• _EXTRACTED ENTRIES_
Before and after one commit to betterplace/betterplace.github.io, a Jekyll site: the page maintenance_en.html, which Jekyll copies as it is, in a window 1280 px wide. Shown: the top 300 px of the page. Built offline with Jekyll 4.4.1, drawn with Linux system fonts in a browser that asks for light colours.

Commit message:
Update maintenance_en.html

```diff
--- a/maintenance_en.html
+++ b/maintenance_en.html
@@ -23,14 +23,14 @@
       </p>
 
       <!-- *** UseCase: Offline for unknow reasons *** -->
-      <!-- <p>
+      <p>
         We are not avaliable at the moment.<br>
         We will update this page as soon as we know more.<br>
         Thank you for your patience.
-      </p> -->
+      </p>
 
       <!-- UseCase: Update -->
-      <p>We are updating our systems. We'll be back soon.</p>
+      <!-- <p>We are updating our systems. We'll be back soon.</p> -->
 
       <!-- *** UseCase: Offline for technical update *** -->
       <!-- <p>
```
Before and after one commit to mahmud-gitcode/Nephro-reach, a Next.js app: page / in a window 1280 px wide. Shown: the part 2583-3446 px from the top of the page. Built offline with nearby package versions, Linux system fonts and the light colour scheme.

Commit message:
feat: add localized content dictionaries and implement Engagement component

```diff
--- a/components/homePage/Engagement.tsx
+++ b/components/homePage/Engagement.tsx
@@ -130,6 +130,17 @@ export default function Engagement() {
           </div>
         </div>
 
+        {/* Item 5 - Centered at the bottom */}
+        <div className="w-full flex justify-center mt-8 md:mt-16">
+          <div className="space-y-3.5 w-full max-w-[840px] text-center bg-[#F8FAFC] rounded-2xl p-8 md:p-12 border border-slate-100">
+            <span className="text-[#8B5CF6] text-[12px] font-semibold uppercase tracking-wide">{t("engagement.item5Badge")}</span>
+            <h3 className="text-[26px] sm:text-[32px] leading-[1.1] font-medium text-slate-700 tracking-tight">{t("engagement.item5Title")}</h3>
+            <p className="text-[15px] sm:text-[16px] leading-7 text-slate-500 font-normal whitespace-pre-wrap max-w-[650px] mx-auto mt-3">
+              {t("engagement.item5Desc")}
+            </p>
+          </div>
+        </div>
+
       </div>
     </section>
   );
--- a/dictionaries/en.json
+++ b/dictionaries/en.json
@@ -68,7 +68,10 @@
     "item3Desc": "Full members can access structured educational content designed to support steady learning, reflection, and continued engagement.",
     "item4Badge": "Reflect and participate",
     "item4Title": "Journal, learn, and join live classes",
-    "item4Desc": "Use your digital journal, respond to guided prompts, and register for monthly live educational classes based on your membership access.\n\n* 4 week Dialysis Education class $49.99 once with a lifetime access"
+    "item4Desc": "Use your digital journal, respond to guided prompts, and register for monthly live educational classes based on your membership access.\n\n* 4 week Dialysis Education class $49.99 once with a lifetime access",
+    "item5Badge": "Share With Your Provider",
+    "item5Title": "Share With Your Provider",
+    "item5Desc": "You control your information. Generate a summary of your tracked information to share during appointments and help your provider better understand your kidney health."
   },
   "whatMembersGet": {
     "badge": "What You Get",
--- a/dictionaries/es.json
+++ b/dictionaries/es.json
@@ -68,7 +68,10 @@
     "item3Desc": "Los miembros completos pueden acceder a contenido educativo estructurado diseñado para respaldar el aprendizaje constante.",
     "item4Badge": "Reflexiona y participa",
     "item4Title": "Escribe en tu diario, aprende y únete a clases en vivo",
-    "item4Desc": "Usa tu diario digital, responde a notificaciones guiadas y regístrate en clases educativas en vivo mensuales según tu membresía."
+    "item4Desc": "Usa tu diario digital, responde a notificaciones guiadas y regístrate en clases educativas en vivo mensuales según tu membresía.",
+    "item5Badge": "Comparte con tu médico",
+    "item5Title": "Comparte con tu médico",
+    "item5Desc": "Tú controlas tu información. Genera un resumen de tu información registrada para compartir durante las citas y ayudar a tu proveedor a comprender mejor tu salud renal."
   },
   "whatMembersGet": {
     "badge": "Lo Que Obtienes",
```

• _EXERCISE DETAILS_
In the listing above, show every line with the word "lifetime".

• _ANSWER SPACE_
-    "item4Desc": "Use your digital journal, respond to guided prompts, and register for monthly live educational classes based on your membership access.\n\n* 4 week Dialysis Education class $49.99 once with a lifetime access"
+    "item4Desc": "Use your digital journal, respond to guided prompts, and register for monthly live educational classes based on your membership access.\n\n* 4 week Dialysis Education class $49.99 once with a lifetime access",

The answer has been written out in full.